**Goal of the exercise:**
In your output, repeat each entry exactly and include no pictures.

......

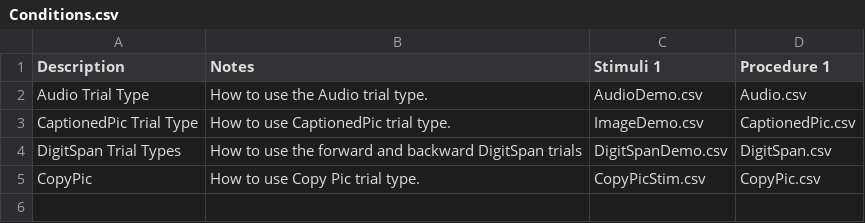
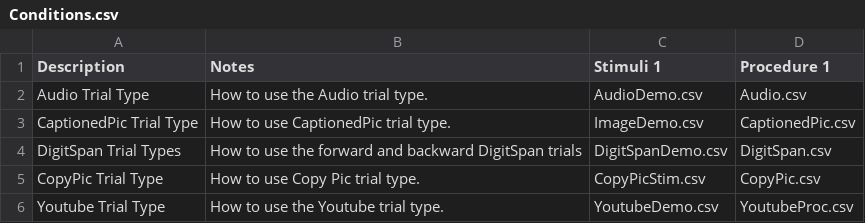
Before and after one commit to gikeymarcia/Collector, a CSV file: Experiments/Demos/Conditions.csv, drawn as a sheet.

Commit message:
Youtube trial type

```diff
--- a/Experiments/Demos/Conditions.csv
+++ b/Experiments/Demos/Conditions.csv
@@ -4,2 +4,3 @@ CaptionedPic Trial Type,How to use CaptionedPic trial type.,ImageDemo.csv,Captio
 DigitSpan Trial Types,How to use the forward and backward DigitSpan trials,DigitSpanDemo.csv,DigitSpan.csv
-CopyPic,How to use Copy Pic trial type.,CopyPicStim.csv,CopyPic.csv
+CopyPic Trial Type,How to use Copy Pic trial type.,CopyPicStim.csv,CopyPic.csv
+Youtube Trial Type,How to use the Youtube trial type.,YoutubeDemo.csv,YoutubeProc.csv
```
Also changed, not shown: 2 other files.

......

**Written answer:**
Before and after one commit to gikeymarcia/Collector, a CSV file: Experiments/Demos/Conditions.csv, drawn as a sheet.

Commit message:
Youtube trial type

```diff
--- a/Experiments/Demos/Conditions.csv
+++ b/Experiments/Demos/Conditions.csv
@@ -4,2 +4,3 @@ CaptionedPic Trial Type,How to use CaptionedPic trial type.,ImageDemo.csv,Captio
 DigitSpan Trial Types,How to use the forward and backward DigitSpan trials,DigitSpanDemo.csv,DigitSpan.csv
-CopyPic,How to use Copy Pic trial type.,CopyPicStim.csv,CopyPic.csv
+CopyPic Trial Type,How to use Copy Pic trial type.,CopyPicStim.csv,CopyPic.csv
+Youtube Trial Type,How to use the Youtube trial type.,YoutubeDemo.csv,YoutubeProc.csv
```
Also changed, not shown: 2 other files.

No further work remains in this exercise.